Cite

Citation Scheme:

        

Citations by CSL (citeproc-js)

Usage Statistics

Share

Embed

Customize your widget with the following options, then copy and paste the code below into the HTML of your page to embed this item in your website.
                        
                            <div id="ubcOpenCollectionsWidgetDisplay">
                            <script id="ubcOpenCollectionsWidget"
                            src="{[{embed.src}]}"
                            data-item="{[{embed.item}]}"
                            data-collection="{[{embed.collection}]}"
                            data-metadata="{[{embed.showMetadata}]}"
                            data-width="{[{embed.width}]}"
                            async >
                            </script>
                            </div>
                        
                    
IIIF logo Our image viewer uses the IIIF 2.0 standard.
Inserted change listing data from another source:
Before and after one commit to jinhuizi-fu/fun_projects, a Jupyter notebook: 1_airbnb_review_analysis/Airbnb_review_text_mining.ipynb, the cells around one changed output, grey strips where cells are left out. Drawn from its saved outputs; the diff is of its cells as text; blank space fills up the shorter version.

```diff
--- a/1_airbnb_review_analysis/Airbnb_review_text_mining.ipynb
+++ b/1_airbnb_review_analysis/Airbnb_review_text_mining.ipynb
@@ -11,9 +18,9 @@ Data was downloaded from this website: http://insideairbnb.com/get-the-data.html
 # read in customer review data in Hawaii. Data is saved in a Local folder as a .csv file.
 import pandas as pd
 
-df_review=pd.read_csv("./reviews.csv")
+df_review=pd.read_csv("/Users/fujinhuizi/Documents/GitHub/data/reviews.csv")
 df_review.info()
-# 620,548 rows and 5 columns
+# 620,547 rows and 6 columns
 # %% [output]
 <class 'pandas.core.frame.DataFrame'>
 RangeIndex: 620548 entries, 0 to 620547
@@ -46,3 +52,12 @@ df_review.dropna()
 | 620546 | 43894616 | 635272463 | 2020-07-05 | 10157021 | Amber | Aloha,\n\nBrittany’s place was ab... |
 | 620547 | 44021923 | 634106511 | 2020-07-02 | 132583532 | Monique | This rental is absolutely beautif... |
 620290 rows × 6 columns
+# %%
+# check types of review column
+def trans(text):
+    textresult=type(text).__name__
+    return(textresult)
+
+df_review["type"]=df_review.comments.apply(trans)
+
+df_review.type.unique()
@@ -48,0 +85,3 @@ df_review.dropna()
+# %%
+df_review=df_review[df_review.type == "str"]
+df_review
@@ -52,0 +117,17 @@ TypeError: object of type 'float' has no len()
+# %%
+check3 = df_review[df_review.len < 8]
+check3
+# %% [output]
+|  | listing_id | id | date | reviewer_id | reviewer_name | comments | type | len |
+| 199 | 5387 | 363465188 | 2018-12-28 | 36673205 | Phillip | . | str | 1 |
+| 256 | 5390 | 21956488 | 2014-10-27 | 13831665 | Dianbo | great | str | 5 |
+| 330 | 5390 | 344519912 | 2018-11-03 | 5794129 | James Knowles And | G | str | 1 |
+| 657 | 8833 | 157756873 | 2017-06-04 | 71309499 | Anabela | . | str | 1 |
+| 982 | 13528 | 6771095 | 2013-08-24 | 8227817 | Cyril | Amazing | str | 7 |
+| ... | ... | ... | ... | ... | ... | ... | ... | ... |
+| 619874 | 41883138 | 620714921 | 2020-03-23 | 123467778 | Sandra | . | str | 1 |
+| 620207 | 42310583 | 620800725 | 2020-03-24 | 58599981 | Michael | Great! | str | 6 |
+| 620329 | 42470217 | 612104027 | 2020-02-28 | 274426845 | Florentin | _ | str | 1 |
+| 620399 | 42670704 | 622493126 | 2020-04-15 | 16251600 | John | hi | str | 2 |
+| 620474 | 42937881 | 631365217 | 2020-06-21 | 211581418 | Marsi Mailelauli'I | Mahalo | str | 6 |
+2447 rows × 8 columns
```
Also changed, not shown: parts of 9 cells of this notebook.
To load this item in other compatible viewers, use this url:
https://iiif.library.ubc.ca/presentation/dsp.831.1-0096653/manifest

Comment

Related Items